- Exercise details
If a line in the records below contains the word "more", copy it out.
________________________
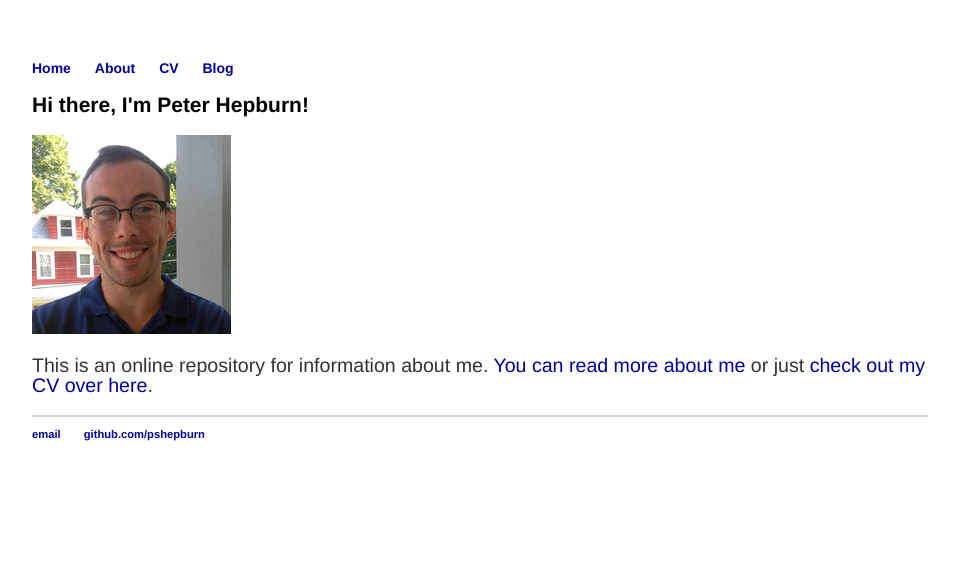
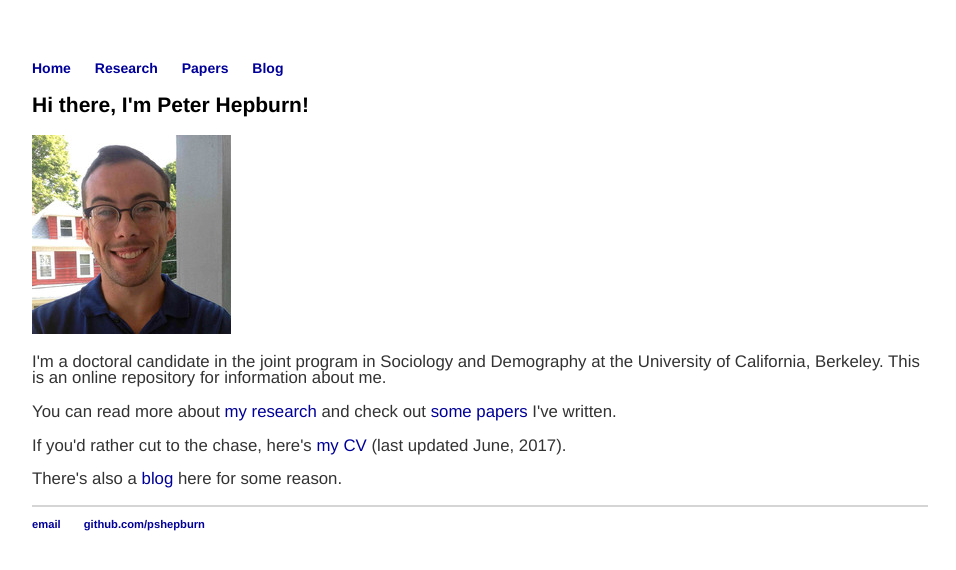
Before and after one commit to pshepburn/pshepburn.github.io, a Jekyll site: the page built from index.html, in a window 1280 px wide. Shown: the top 570 px of the page, without its empty margins (160-1116 px from the left). Built offline with Jekyll 4.4.1, drawn with Linux system fonts in a browser that asks for light colours.

Commit message:
big changes

```diff
--- a/_layouts/default.html
+++ b/_layouts/default.html
@@ -9,8 +9,8 @@
 			<nav>
 	    		<ul>
 	        		<li><a href="/">Home</a></li>
-		        	<li><a href="/about">About</a></li>
-	        		<li><a href="/cv">CV</a></li>
+		        	<li><a href="/research">Research</a></li>
+	        		<li><a href="/papers">Papers</a></li>
 	        		<li><a href="/blog">Blog</a></li>
 	    		</ul>
 			</nav>
--- a/css/main.css
+++ b/css/main.css
@@ -25,7 +25,7 @@ h1 {
     font-family:'Helvetica', 'Arial', 'Sans-Serif';
 }
 p {
-    font-size: 1.4em;
+    font-size: 1.2em;
     line-height: 1em;
     color: #333;
 }
--- a/index.html
+++ b/index.html
@@ -5,5 +5,8 @@ title: Peter Hepburn, future PhD
 <div class="blurb">
 	<h2>Hi there, I'm Peter Hepburn!</h2>
 	<span id="about-portrait"><img src="https://pshepburn.github.io/images/hepburn.jpg" alt="Hepburn headshot" /></span>
-	<p>This is an online repository for information about me. <a href="/about">You can read more about me</a> or just <a href="/cv">check out my CV over here</a>.</p>
+	<p>I'm a doctoral candidate in the joint program in Sociology and Demography at the University of California, Berkeley. This is an online repository for information about me.</p>
+	<p>You can read more about <a href="/research">my research</a> and check out <a href="/papers">some papers</a> I've written.</p>
+	<p>If you'd rather cut to the chase, here's <a href="/hepburn_cv.pdf">my CV</a> (last updated June, 2017).
+	<p>There's also a <a href="/blog">blog</a> here for some reason.</p>
 </div><!-- /.blurb -->
--- a/about.html
+++ b/research.html
@@ -1,9 +1,8 @@
 ---
 layout: default
-title: About Me
+title: My Research
 ---
 <div class="blurb">
-	<p>My name is Peter. I'm a doctoral candidate in the joint program in Sociology and Demography at the University of California, Berkeley.</p>
 	<p>My research focuses on stratification processes related to work and childcare. In my dissertation project, I explore ways that employment practices and public policies limit support available to children and low-income families. I focus on working parents with nonstandard or unstable schedules; children who receive less developmentally supportive or more disruptive care because of the shifts that their parents work; and the relatives who step in to care for these kids when other providers aren’t available. I use new methods and novel data to more effectively measure and analyze the difficulties that these families face in the U.S. today.</p>
 	<p>In addition to my dissertation, I have a number of collaborative projects on the go.</p>
 	<p>* <a href="http://www.paulchung.org/">Paul Chung</a> and I are working on a project estimating racial differences in the effect of mass incarceration on the availability of kin support.</p>
```
Also changed, not shown: cv.html (deleted, +0 -8 lines), papers.html (added, +8 -0 lines), images/demog.jpg (added).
________________________
- Solution to the problem
-	<p>This is an online repository for information about me. <a href="/about">You can read more about me</a> or just <a href="/cv">check out my CV over here</a>.</p>
+	<p>You can read more about <a href="/research">my research</a> and check out <a href="/papers">some papers</a> I've written.</p>
 	<p>My research focuses on stratification processes related to work and childcare. In my dissertation project, I explore ways that employment practices and public policies limit support available to children and low-income families. I focus on working parents with nonstandard or unstable schedules; children who receive less developmentally supportive or more disruptive care because of the shifts that their parents work; and the relatives who step in to care for these kids when other providers aren’t available. I use new methods and novel data to more effectively measure and analyze the difficulties that these families face in the U.S. today.</p>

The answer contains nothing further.